[Saved entries]

##########

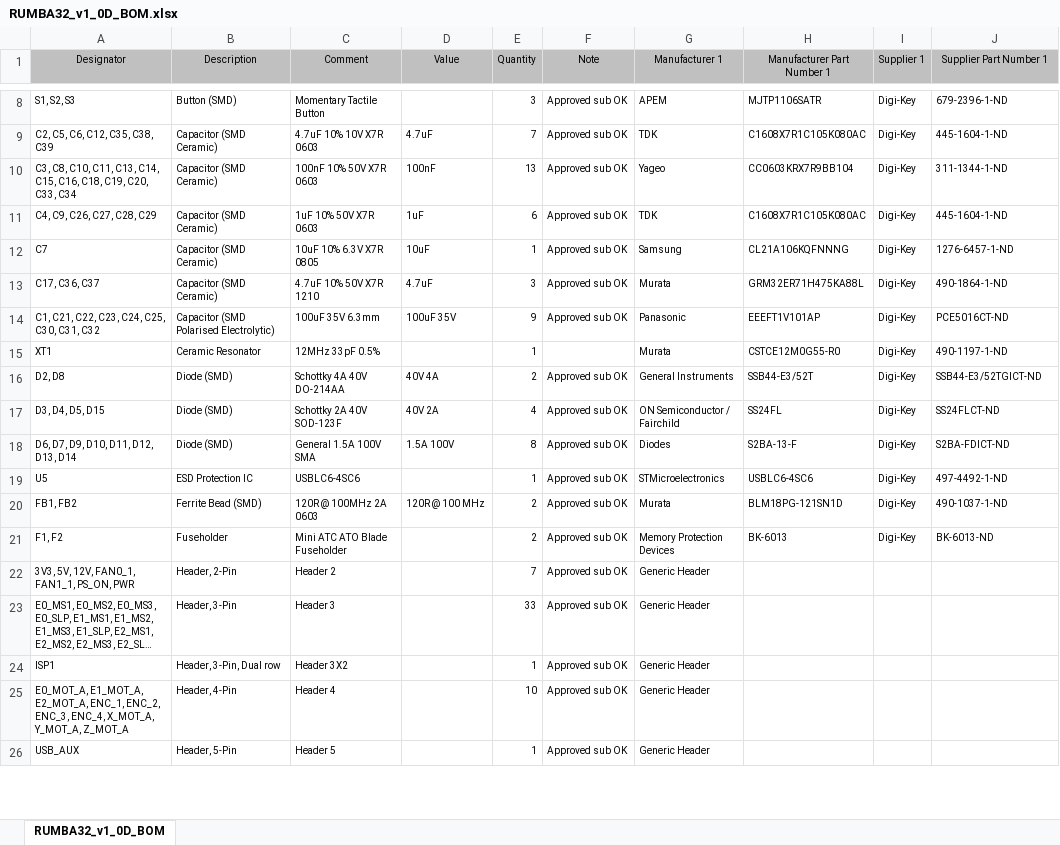
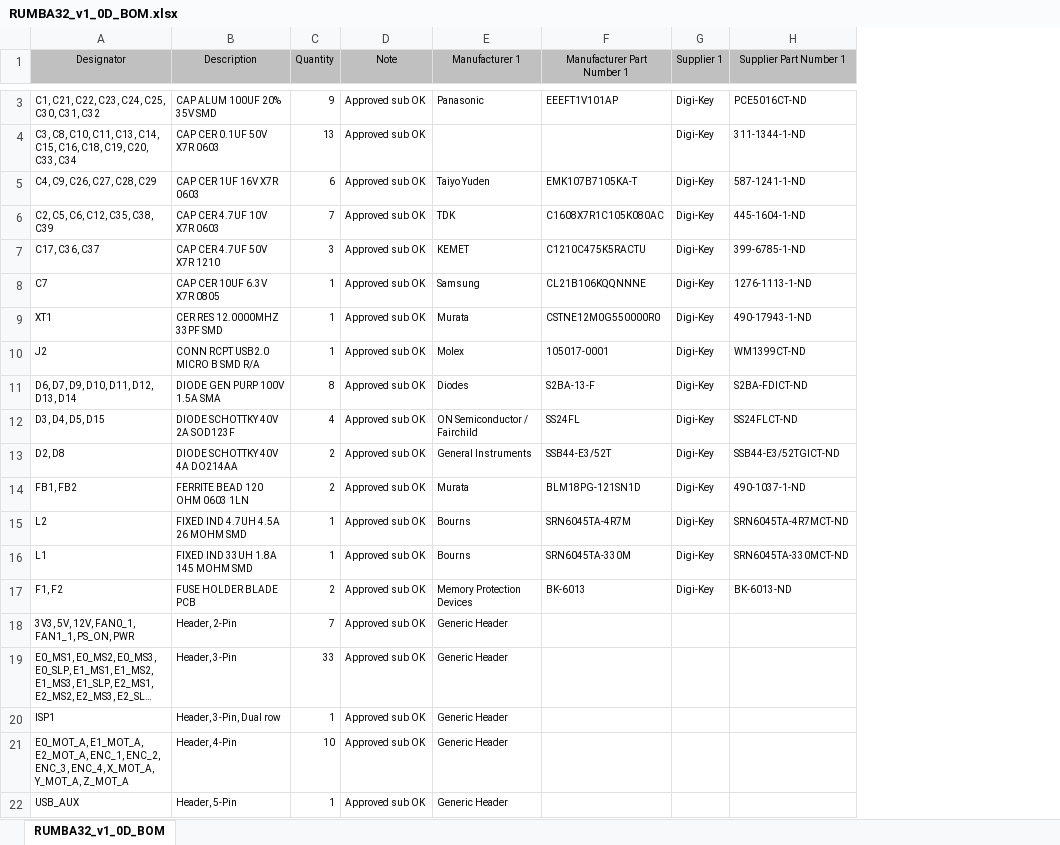
Before and after one commit to Aus3D/RUMBA32, an Excel workbook: Source/Project Outputs for RUMBA32/RUMBA32_v1_0D_BOM.xlsx, sheet RUMBA32_v1_0D_BOM, drawn as a sheet; only a part is shown, gaps mark what is left out; long unchanged cells end in …; values as stored, in another font and other column widths than the file's, no borders; removed rows and columns are numbered as before the commit, all else as after; the diff covers the shown part only; the diff names each change by its address in the sheet, - before the commit and + after, or states it on an @@ line.

Commit message:
Tidy BOM
Clean up part descriptions in Altium and regenerate BOM

```diff
--- a/Source/Project Outputs for RUMBA32/RUMBA32_v1_0D_BOM.xlsx (sheet RUMBA32_v1_0D_BOM)
+++ b/Source/Project Outputs for RUMBA32/RUMBA32_v1_0D_BOM.xlsx (sheet RUMBA32_v1_0D_BOM)
-column C (Comment), rows 10-12: 100nF 10% 50V X7R 0603 | 1uF 10% 50V X7R 0603 | 10uF 10% 6.3V X7R 0805; row 15: 12MHz 33pF 0.5%; row 18: General 1.5A 100V SMA; rows 20-26: 120R @ 100MHz 2A 0603 | Mini ATC ATO Blade Fuseholder | Header 2 | Header 3 | Header 3X2 | Header 4 | Header 5
-column D (Value), rows 10-12: 100nF | 1uF | 10uF; row 18: 1.5A 100V; row 20: 120R @ 100 MHz
-row 8: S1, S2, S3 | Button (SMD) | Momentary Tactile Button |  | 3 | Approved sub OK | APEM | MJTP1106SATR | Digi-Key | 679-2396-1-ND
-row 9: C2, C5, C6, C12, C35, C38, C39 | Capacitor (SMD Ceramic) | 4.7uF 10% 10V X7R 0603 | 4.7uF | 7 | Approved sub OK | TDK | C1608X7R1C105K080AC | Digi-Key | 445-1604-1-ND
+row 3: C1, C21, C22, C23, C24, C25, C30, C31, C32 | CAP ALUM 100UF 20% 35V SMD | 9 | Approved sub OK | Panasonic | EEEFT1V101AP | Digi-Key | PCE5016CT-ND
-B4 (Description): Capacitor (SMD Ceramic)
+B4 (Description): CAP CER 0.1UF 50V X7R 0603
-E4 (Manufacturer 1): Yageo
+E4 (Manufacturer 1): (empty)
-F4 (Manufacturer Part Number 1): CC0603KRX7R9BB104
+F4 (Manufacturer Part Number 1): (empty)
-B5 (Description): Capacitor (SMD Ceramic)
+B5 (Description): CAP CER 1UF 16V X7R 0603
-E5 (Manufacturer 1): TDK
+E5 (Manufacturer 1): Taiyo Yuden
-F5 (Manufacturer Part Number 1): C1608X7R1C105K080AC
+F5 (Manufacturer Part Number 1): EMK107B7105KA-T
-H5 (Supplier Part Number 1): 445-1604-1-ND
+H5 (Supplier Part Number 1): 587-1241-1-ND
+row 6: C2, C5, C6, C12, C35, C38, C39 | CAP CER 4.7UF 10V X7R 0603 | 7 | Approved sub OK | TDK | C1608X7R1C105K080AC | Digi-Key | 445-1604-1-ND
+row 7: C17, C36, C37 | CAP CER 4.7UF 50V X7R 1210 | 3 | Approved sub OK | KEMET | C1210C475K5RACTU | Digi-Key | 399-6785-1-ND
-B8 (Description): Capacitor (SMD Ceramic)
+B8 (Description): CAP CER 10UF 6.3V X7R 0805
-F8 (Manufacturer Part Number 1): CL21A106KQFNNNG
+F8 (Manufacturer Part Number 1): CL21B106KQQNNNE
-H8 (Supplier Part Number 1): 1276-6457-1-ND
+H8 (Supplier Part Number 1): 1276-1113-1-ND
-row 13: C17, C36, C37 | Capacitor (SMD Ceramic) | 4.7uF 10% 50V X7R 1210 | 4.7uF | 3 | Approved sub OK | Murata | GRM32ER71H475KA88L | Digi-Key | 490-1864-1-ND
-row 14: C1, C21, C22, C23, C24, C25, C30, C31, C32 | Capacitor (SMD Polarised Electrolytic) | 100uF 35V 6.3mm | 100uF 35V | 9 | Approved sub OK | Panasonic | EEEFT1V101AP | Digi-Key | PCE5016CT-ND
-B9 (Description): Ceramic Resonator
+B9 (Description): CER RES 12.0000MHZ 33PF SMD
-D9 (Note): (empty)
+D9 (Note): Approved sub OK
-F9 (Manufacturer Part Number 1): CSTCE12M0G55-R0
+F9 (Manufacturer Part Number 1): CSTNE12M0G550000R0
-H9 (Supplier Part Number 1): 490-1197-1-ND
+H9 (Supplier Part Number 1): 490-17943-1-ND
-row 16: D2, D8 | Diode (SMD) | Schottky 4A 40V DO-214AA | 40V 4A | 2 | Approved sub OK | General Instruments | SSB44-E3/52T | Digi-Key | SSB44-E3/52TGICT-ND
-row 17: D3, D4, D5, D15 | Diode (SMD) | Schottky 2A 40V SOD-123F | 40V 2A | 4 | Approved sub OK | ON Semiconductor / Fairchild | SS24FL | Digi-Key | SS24FLCT-ND
+row 10: J2 | CONN RCPT USB2.0 MICRO B SMD R/A | 1 | Approved sub OK | Molex | 105017-0001 | Digi-Key | WM1399CT-ND
-B11 (Description): Diode (SMD)
+B11 (Description): DIODE GEN PURP 100V 1.5A SMA
-row 19: U5 | ESD Protection IC | USBLC6-4SC6 |  | 1 | Approved sub OK | STMicroelectronics | USBLC6-4SC6 | Digi-Key | 497-4492-1-ND
+row 12: D3, D4, D5, D15 | DIODE SCHOTTKY 40V 2A SOD123F | 4 | Approved sub OK | ON Semiconductor / Fairchild | SS24FL | Digi-Key | SS24FLCT-ND
+row 13: D2, D8 | DIODE SCHOTTKY 40V 4A DO214AA | 2 | Approved sub OK | General Instruments | SSB44-E3/52T | Digi-Key | SSB44-E3/52TGICT-ND
-B14 (Description): Ferrite Bead (SMD)
+B14 (Description): FERRITE BEAD 120 OHM 0603 1LN
+row 15: L2 | FIXED IND 4.7UH 4.5A 26 MOHM SMD | 1 | Approved sub OK | Bourns | SRN6045TA-4R7M | Digi-Key | SRN6045TA-4R7MCT-ND
+row 16: L1 | FIXED IND 33UH 1.8A 145 MOHM SMD | 1 | Approved sub OK | Bourns | SRN6045TA-330M | Digi-Key | SRN6045TA-330MCT-ND
-B17 (Description): Fuseholder
+B17 (Description): FUSE HOLDER BLADE PCB
```
Also changed, not shown: 11 added rows, 12 removed rows and 15 edited cells elsewhere in this sheet, 2 other files.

##########

# What to do
Word for word, reproduce all of the data, but keep out the pictures.

# Answer section
Before and after one commit to Aus3D/RUMBA32, an Excel workbook: Source/Project Outputs for RUMBA32/RUMBA32_v1_0D_BOM.xlsx, sheet RUMBA32_v1_0D_BOM, drawn as a sheet; only a part is shown, gaps mark what is left out; long unchanged cells end in …; values as stored, in another font and other column widths than the file's, no borders; removed rows and columns are numbered as before the commit, all else as after; the diff covers the shown part only; the diff names each change by its address in the sheet, - before the commit and + after, or states it on an @@ line.

Commit message:
Tidy BOM
Clean up part descriptions in Altium and regenerate BOM

```diff
--- a/Source/Project Outputs for RUMBA32/RUMBA32_v1_0D_BOM.xlsx (sheet RUMBA32_v1_0D_BOM)
+++ b/Source/Project Outputs for RUMBA32/RUMBA32_v1_0D_BOM.xlsx (sheet RUMBA32_v1_0D_BOM)
-column C (Comment), rows 10-12: 100nF 10% 50V X7R 0603 | 1uF 10% 50V X7R 0603 | 10uF 10% 6.3V X7R 0805; row 15: 12MHz 33pF 0.5%; row 18: General 1.5A 100V SMA; rows 20-26: 120R @ 100MHz 2A 0603 | Mini ATC ATO Blade Fuseholder | Header 2 | Header 3 | Header 3X2 | Header 4 | Header 5
-column D (Value), rows 10-12: 100nF | 1uF | 10uF; row 18: 1.5A 100V; row 20: 120R @ 100 MHz
-row 8: S1, S2, S3 | Button (SMD) | Momentary Tactile Button |  | 3 | Approved sub OK | APEM | MJTP1106SATR | Digi-Key | 679-2396-1-ND
-row 9: C2, C5, C6, C12, C35, C38, C39 | Capacitor (SMD Ceramic) | 4.7uF 10% 10V X7R 0603 | 4.7uF | 7 | Approved sub OK | TDK | C1608X7R1C105K080AC | Digi-Key | 445-1604-1-ND
+row 3: C1, C21, C22, C23, C24, C25, C30, C31, C32 | CAP ALUM 100UF 20% 35V SMD | 9 | Approved sub OK | Panasonic | EEEFT1V101AP | Digi-Key | PCE5016CT-ND
-B4 (Description): Capacitor (SMD Ceramic)
+B4 (Description): CAP CER 0.1UF 50V X7R 0603
-E4 (Manufacturer 1): Yageo
+E4 (Manufacturer 1): (empty)
-F4 (Manufacturer Part Number 1): CC0603KRX7R9BB104
+F4 (Manufacturer Part Number 1): (empty)
-B5 (Description): Capacitor (SMD Ceramic)
+B5 (Description): CAP CER 1UF 16V X7R 0603
-E5 (Manufacturer 1): TDK
+E5 (Manufacturer 1): Taiyo Yuden
-F5 (Manufacturer Part Number 1): C1608X7R1C105K080AC
+F5 (Manufacturer Part Number 1): EMK107B7105KA-T
-H5 (Supplier Part Number 1): 445-1604-1-ND
+H5 (Supplier Part Number 1): 587-1241-1-ND
+row 6: C2, C5, C6, C12, C35, C38, C39 | CAP CER 4.7UF 10V X7R 0603 | 7 | Approved sub OK | TDK | C1608X7R1C105K080AC | Digi-Key | 445-1604-1-ND
+row 7: C17, C36, C37 | CAP CER 4.7UF 50V X7R 1210 | 3 | Approved sub OK | KEMET | C1210C475K5RACTU | Digi-Key | 399-6785-1-ND
-B8 (Description): Capacitor (SMD Ceramic)
+B8 (Description): CAP CER 10UF 6.3V X7R 0805
-F8 (Manufacturer Part Number 1): CL21A106KQFNNNG
+F8 (Manufacturer Part Number 1): CL21B106KQQNNNE
-H8 (Supplier Part Number 1): 1276-6457-1-ND
+H8 (Supplier Part Number 1): 1276-1113-1-ND
-row 13: C17, C36, C37 | Capacitor (SMD Ceramic) | 4.7uF 10% 50V X7R 1210 | 4.7uF | 3 | Approved sub OK | Murata | GRM32ER71H475KA88L | Digi-Key | 490-1864-1-ND
-row 14: C1, C21, C22, C23, C24, C25, C30, C31, C32 | Capacitor (SMD Polarised Electrolytic) | 100uF 35V 6.3mm | 100uF 35V | 9 | Approved sub OK | Panasonic | EEEFT1V101AP | Digi-Key | PCE5016CT-ND
-B9 (Description): Ceramic Resonator
+B9 (Description): CER RES 12.0000MHZ 33PF SMD
-D9 (Note): (empty)
+D9 (Note): Approved sub OK
-F9 (Manufacturer Part Number 1): CSTCE12M0G55-R0
+F9 (Manufacturer Part Number 1): CSTNE12M0G550000R0
-H9 (Supplier Part Number 1): 490-1197-1-ND
+H9 (Supplier Part Number 1): 490-17943-1-ND
-row 16: D2, D8 | Diode (SMD) | Schottky 4A 40V DO-214AA | 40V 4A | 2 | Approved sub OK | General Instruments | SSB44-E3/52T | Digi-Key | SSB44-E3/52TGICT-ND
-row 17: D3, D4, D5, D15 | Diode (SMD) | Schottky 2A 40V SOD-123F | 40V 2A | 4 | Approved sub OK | ON Semiconductor / Fairchild | SS24FL | Digi-Key | SS24FLCT-ND
+row 10: J2 | CONN RCPT USB2.0 MICRO B SMD R/A | 1 | Approved sub OK | Molex | 105017-0001 | Digi-Key | WM1399CT-ND
-B11 (Description): Diode (SMD)
+B11 (Description): DIODE GEN PURP 100V 1.5A SMA
-row 19: U5 | ESD Protection IC | USBLC6-4SC6 |  | 1 | Approved sub OK | STMicroelectronics | USBLC6-4SC6 | Digi-Key | 497-4492-1-ND
+row 12: D3, D4, D5, D15 | DIODE SCHOTTKY 40V 2A SOD123F | 4 | Approved sub OK | ON Semiconductor / Fairchild | SS24FL | Digi-Key | SS24FLCT-ND
+row 13: D2, D8 | DIODE SCHOTTKY 40V 4A DO214AA | 2 | Approved sub OK | General Instruments | SSB44-E3/52T | Digi-Key | SSB44-E3/52TGICT-ND
-B14 (Description): Ferrite Bead (SMD)
+B14 (Description): FERRITE BEAD 120 OHM 0603 1LN
+row 15: L2 | FIXED IND 4.7UH 4.5A 26 MOHM SMD | 1 | Approved sub OK | Bourns | SRN6045TA-4R7M | Digi-Key | SRN6045TA-4R7MCT-ND
+row 16: L1 | FIXED IND 33UH 1.8A 145 MOHM SMD | 1 | Approved sub OK | Bourns | SRN6045TA-330M | Digi-Key | SRN6045TA-330MCT-ND
-B17 (Description): Fuseholder
+B17 (Description): FUSE HOLDER BLADE PCB
```
Also changed, not shown: 11 added rows, 12 removed rows and 15 edited cells elsewhere in this sheet, 2 other files.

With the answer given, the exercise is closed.